[Web page revision data]
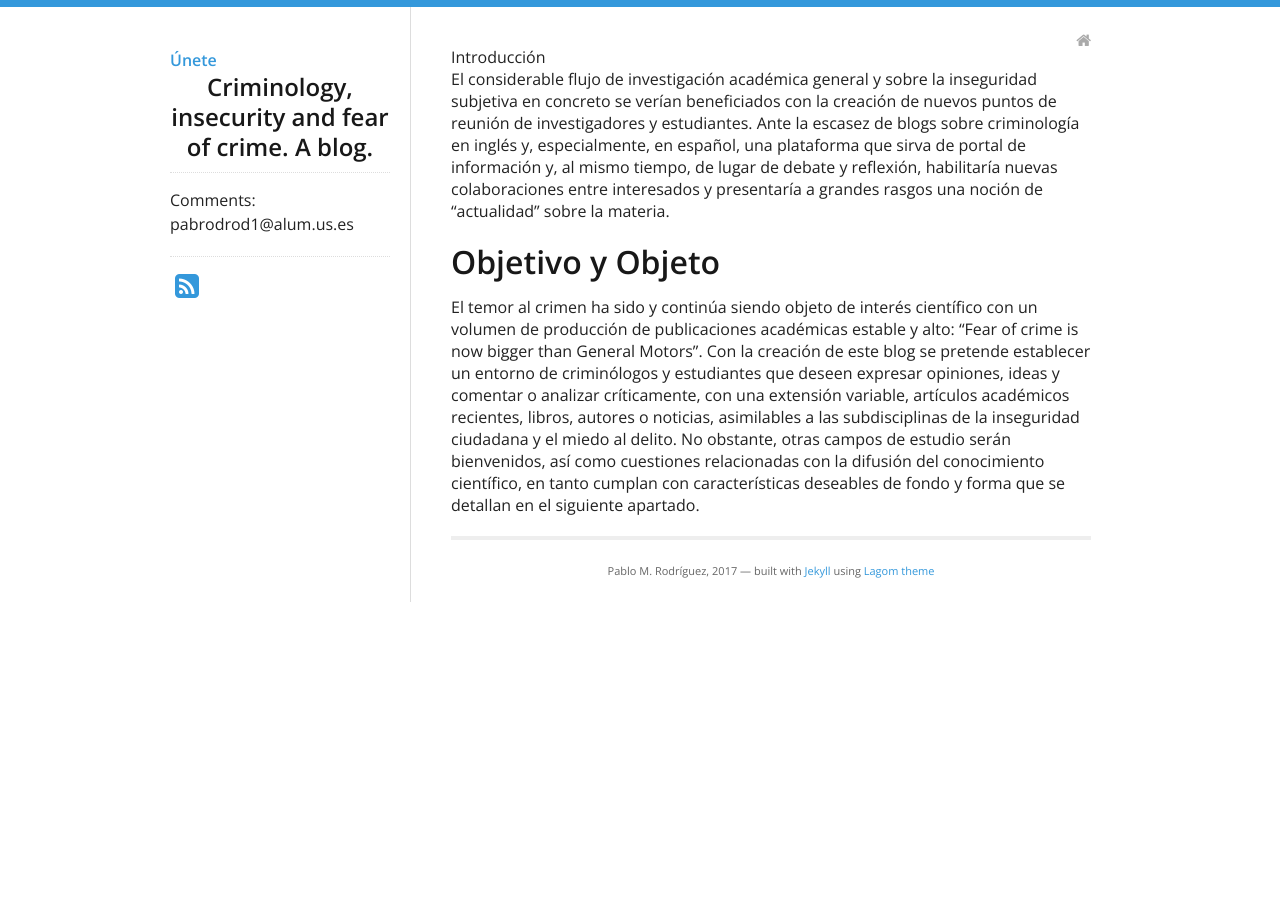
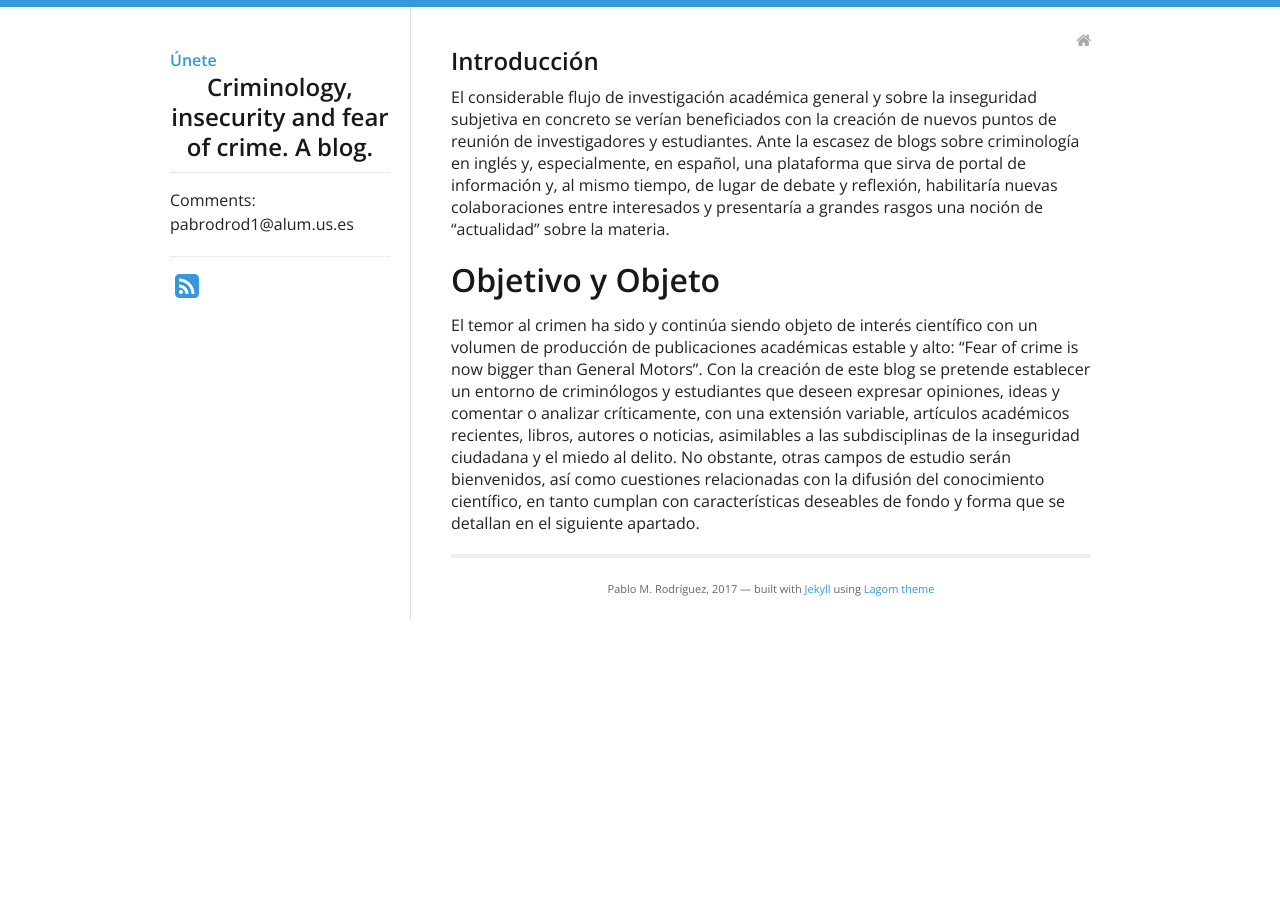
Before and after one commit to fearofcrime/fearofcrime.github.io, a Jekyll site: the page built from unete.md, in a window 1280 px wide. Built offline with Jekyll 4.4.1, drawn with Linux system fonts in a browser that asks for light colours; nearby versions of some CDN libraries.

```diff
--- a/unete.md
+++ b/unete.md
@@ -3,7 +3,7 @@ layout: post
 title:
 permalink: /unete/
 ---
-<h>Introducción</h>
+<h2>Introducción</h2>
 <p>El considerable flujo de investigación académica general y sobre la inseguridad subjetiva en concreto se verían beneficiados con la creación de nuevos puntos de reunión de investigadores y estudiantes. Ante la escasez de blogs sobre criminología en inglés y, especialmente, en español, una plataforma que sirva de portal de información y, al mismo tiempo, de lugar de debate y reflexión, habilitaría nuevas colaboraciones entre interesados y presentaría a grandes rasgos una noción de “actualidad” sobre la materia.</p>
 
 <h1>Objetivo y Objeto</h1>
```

(Work item)
If a line above holds "Introducción", count it; say how many such lines there are and nothing else.

(Result)
2